While you’re in town enjoying the great speakers and activities at Life@50+, try to make time to see some of Atlanta’s popular attractions. Here’s a list of many of the area’s well-known tourist spots.
See also: The vibrant neighborhoods of Atlanta. »
Georgia Aquarium: Home of the new AT&T Dolphin Tales show, the Georgia Aquarium is the largest aquarium in the world, with 10 million gallons of galleries, exhibits and aquatic animals, including beluga whales. Georgia Aquarium is the only aquarium outside of Asia to house the whale shark, the world’s largest fish. Visitors can even get up close and personal with these gentle giants in Georgia Aquarium’s swim and dive program.
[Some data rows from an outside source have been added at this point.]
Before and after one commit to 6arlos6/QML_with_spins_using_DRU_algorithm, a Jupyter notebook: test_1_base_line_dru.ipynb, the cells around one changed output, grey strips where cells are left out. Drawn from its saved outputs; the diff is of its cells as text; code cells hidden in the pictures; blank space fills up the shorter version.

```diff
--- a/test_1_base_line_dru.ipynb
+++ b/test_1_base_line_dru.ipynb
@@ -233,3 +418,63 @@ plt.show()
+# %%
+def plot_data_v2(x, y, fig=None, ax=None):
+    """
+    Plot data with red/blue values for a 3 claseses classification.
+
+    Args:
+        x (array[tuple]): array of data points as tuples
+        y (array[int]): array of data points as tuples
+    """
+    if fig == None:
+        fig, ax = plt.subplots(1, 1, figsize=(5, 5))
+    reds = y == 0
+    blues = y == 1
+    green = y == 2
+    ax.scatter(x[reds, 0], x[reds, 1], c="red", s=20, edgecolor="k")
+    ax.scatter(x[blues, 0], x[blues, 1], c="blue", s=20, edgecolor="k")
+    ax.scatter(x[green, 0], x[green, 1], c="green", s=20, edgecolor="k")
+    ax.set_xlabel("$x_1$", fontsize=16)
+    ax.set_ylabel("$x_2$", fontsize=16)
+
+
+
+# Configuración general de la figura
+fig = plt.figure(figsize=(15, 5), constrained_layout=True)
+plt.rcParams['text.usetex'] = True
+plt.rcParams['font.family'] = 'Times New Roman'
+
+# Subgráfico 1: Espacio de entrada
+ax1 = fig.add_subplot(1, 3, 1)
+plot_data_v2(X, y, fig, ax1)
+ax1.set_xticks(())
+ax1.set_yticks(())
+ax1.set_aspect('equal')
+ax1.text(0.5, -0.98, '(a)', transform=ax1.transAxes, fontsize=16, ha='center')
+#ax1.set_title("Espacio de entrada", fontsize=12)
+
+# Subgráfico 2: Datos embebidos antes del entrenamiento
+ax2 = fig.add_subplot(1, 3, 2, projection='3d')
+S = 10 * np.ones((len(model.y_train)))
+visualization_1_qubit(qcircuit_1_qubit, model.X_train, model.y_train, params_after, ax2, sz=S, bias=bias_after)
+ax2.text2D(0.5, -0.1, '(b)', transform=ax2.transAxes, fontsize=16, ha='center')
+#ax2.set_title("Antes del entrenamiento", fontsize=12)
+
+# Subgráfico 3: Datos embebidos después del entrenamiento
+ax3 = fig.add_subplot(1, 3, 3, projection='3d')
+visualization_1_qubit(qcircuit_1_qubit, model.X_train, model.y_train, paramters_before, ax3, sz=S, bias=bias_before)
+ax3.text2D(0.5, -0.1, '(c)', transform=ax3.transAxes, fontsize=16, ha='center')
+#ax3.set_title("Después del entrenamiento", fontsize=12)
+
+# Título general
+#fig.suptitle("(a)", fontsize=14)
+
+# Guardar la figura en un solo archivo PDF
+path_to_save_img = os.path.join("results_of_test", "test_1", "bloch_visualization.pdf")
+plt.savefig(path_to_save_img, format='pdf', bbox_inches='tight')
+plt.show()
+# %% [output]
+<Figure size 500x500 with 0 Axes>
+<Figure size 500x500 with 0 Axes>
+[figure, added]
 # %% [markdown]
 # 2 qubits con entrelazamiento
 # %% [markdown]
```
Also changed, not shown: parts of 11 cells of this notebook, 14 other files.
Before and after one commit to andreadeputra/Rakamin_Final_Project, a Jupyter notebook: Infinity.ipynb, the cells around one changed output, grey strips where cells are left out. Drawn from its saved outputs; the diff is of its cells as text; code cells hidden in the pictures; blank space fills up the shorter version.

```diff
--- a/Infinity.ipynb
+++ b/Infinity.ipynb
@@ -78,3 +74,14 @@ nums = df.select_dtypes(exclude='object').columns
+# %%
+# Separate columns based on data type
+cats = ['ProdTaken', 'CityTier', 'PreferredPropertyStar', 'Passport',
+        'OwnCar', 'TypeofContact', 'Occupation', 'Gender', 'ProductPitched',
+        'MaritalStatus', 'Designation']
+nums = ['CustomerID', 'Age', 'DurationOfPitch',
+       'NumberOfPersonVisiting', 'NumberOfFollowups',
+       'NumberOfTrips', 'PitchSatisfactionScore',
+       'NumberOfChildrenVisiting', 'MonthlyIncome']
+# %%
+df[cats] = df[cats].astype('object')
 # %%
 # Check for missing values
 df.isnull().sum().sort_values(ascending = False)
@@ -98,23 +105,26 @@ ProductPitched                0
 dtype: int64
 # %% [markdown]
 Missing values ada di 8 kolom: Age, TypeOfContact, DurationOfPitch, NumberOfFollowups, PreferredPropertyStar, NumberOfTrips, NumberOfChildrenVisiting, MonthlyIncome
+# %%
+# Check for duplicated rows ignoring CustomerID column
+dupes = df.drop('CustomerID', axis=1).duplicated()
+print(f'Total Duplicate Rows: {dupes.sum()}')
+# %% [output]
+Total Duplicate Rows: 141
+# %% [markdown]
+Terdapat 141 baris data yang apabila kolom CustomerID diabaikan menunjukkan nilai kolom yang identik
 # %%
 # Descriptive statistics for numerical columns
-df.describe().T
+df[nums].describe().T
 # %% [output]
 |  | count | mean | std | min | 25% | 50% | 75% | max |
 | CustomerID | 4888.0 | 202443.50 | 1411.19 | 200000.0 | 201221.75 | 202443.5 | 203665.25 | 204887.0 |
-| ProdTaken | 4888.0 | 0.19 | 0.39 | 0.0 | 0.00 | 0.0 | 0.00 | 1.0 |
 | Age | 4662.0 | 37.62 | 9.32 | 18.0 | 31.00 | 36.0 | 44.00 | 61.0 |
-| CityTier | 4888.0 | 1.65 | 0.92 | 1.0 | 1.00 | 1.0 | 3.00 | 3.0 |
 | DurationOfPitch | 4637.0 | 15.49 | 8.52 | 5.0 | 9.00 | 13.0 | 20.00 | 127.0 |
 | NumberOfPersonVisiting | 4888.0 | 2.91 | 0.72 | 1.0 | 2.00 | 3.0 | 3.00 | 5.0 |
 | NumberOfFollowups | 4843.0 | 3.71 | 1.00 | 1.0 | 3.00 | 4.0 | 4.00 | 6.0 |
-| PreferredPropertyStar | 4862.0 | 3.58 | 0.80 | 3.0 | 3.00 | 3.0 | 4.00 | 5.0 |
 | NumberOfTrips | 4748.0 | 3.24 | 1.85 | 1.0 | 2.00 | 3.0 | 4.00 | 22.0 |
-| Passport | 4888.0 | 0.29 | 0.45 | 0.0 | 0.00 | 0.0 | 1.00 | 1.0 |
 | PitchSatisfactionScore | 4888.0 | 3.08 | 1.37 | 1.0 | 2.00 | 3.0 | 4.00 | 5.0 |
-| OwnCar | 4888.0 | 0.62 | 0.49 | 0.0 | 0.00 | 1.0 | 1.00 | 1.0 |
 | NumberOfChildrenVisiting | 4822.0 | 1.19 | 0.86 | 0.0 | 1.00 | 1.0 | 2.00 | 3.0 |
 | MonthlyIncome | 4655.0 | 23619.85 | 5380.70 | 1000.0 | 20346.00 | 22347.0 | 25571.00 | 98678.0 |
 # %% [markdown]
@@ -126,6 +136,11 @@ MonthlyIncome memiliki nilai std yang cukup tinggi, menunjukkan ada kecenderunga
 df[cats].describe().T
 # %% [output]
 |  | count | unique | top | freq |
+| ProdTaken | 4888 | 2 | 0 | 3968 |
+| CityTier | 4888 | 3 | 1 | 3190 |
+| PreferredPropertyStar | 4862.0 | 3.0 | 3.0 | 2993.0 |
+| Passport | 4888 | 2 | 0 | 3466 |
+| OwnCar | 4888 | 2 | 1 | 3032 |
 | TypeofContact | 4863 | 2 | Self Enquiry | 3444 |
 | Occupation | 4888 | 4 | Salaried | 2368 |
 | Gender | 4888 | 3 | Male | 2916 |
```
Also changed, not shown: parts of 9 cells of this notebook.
The High Museum of Art: Many consider this the premier art museum in the South. The museum is in the midst of a multiyear partnership with The Museum of Modern Art. Through 2013, the partnership will bring many international exhibitions to Atlanta, and past exhibitions have included masterpieces by Claude Monet and Leonardo de Vinci.
World of Coca-Cola: Born and raised there, Coca-Cola is synonymous with Atlanta. You can visit the World of Coca-Cola to learn the story of the famous soft drink. Go back to the early years of Coke’s creation in Atlanta and follow the global brand through the decades. After you’ve refreshed yourself with more than 60 products from around the world, step out of the museum’s front door and into the hub of the convention district.
Margaret Mitchell House: Atlanta is home to the furnished apartment, nicknamed “The Dump” by Margaret Mitchell, where she wrote “Gone with the Wind.” The novel is American’s second favorite book after the Bible, according to a 2008 Harris poll.
Centennial Olympic Park: As host of the 1996 Centennial Olympic Games, Atlanta continues to commemorate the Olympic legacy. Centennial Olympic Park was the world’s gathering place during the Games and includes the Fountain of Rings, the world’s largest fountain utilizing the Olympic Symbol of five interconnecting rings. The Atlanta History Center’s Centennial Olympic Games Museum includes interactive exhibits allowing visitors to compete against Olympic legends such as Michael Johnson and his gold track shoes.